How transit investments pay for themselves
Kaid Benfield has a great wonky post on the connection between carbon emission reductions and land-use regulations. It turns out that the latter can have an enormous effect on the former: in a number of cities and states, the cost of implementing things like transit-oriented development and growth boundaries can actually be negative, thanks to the resulting reduction in vehicle miles driven. (And that’s not even including the fact that household carbon emissions, as opposed to vehicle emissions, are much lower in high-density developments.)
The problem of course is one of political will.
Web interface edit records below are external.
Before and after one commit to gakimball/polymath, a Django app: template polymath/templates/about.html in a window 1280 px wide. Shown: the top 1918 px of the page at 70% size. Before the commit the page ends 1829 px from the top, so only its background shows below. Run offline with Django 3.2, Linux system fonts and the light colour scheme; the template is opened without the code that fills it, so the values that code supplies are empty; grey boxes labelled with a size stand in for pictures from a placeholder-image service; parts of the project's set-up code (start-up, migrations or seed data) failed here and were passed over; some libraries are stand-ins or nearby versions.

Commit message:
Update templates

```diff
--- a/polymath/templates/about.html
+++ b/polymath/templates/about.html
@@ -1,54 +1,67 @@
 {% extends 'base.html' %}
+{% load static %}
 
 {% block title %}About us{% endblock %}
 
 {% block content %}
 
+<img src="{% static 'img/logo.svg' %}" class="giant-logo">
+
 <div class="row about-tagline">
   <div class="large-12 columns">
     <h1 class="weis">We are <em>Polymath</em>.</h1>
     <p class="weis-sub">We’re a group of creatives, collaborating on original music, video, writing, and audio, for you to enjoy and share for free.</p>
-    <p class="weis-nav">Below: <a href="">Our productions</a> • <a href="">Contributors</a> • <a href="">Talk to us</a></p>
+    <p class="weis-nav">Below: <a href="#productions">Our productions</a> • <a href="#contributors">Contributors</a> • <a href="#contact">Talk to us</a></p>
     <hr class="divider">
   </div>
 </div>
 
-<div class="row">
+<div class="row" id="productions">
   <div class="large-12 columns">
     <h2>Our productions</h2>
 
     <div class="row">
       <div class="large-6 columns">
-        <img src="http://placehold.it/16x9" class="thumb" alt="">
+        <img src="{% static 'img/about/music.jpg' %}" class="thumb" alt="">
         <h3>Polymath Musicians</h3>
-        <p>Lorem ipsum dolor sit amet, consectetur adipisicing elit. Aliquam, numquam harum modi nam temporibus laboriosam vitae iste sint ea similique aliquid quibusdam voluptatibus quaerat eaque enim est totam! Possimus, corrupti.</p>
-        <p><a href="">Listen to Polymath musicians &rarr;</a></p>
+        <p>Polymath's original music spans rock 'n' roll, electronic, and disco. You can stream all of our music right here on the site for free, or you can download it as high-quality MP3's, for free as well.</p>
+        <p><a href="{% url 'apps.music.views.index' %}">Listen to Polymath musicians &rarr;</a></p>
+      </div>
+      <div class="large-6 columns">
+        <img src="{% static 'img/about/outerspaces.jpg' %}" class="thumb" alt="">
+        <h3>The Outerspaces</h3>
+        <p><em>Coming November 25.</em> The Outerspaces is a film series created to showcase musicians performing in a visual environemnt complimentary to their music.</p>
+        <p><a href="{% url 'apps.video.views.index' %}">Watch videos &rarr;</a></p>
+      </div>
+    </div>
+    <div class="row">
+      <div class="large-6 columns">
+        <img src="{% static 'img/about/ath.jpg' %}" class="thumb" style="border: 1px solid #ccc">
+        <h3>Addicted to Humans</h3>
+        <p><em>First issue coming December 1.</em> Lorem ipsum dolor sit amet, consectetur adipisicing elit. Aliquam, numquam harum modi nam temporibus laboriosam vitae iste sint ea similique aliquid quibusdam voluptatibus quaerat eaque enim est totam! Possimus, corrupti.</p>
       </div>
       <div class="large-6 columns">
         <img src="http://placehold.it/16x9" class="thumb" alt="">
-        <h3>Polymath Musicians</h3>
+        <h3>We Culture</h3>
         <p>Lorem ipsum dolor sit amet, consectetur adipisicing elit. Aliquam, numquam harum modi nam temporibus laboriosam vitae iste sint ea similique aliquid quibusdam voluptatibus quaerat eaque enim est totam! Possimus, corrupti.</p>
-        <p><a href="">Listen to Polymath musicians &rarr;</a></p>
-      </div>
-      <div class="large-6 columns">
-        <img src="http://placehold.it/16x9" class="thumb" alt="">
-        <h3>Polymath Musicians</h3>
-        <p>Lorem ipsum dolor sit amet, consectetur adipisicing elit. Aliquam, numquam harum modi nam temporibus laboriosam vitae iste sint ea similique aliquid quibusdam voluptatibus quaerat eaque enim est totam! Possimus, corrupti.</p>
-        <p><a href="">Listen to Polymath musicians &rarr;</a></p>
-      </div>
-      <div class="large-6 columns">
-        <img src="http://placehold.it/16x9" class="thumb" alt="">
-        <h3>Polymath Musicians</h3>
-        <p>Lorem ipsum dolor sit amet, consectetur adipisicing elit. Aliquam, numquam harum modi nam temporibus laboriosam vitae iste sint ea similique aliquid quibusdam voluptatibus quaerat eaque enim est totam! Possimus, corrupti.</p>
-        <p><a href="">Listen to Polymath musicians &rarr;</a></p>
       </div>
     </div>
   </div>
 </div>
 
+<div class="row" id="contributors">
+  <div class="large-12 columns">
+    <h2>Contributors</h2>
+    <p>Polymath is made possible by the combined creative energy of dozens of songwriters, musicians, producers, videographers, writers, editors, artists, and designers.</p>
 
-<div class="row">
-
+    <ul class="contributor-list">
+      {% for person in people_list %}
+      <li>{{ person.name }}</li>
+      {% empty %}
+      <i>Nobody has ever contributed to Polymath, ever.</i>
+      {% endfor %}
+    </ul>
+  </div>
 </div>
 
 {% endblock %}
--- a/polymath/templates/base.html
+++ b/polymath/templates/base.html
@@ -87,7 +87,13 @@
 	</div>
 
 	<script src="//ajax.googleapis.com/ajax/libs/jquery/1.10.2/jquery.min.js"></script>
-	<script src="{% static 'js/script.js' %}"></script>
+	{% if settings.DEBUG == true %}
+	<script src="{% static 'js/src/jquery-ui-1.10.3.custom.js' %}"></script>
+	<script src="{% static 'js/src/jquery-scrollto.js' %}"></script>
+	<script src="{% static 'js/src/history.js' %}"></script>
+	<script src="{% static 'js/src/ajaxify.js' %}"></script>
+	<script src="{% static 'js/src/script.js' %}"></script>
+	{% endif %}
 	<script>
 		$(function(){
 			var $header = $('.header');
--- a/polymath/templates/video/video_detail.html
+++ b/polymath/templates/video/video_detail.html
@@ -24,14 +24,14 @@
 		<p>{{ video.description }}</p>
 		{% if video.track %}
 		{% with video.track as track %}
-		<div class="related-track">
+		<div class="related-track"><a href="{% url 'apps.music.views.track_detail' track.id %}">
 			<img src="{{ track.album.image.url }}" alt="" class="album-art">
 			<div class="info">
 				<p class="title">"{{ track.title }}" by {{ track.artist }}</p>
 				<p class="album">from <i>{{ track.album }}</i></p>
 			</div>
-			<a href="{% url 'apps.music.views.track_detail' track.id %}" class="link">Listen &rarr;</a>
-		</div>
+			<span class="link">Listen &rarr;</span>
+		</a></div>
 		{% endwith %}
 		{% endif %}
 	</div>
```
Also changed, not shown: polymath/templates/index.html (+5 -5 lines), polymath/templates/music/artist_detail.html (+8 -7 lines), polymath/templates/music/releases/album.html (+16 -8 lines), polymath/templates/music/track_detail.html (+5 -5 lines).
The state of Georgia, for instance, could save more than $400 billion over 30 years if it started getting strategic about infrastructure investment, while saving 18 million metric tons of CO2. But will it? I very much doubt it.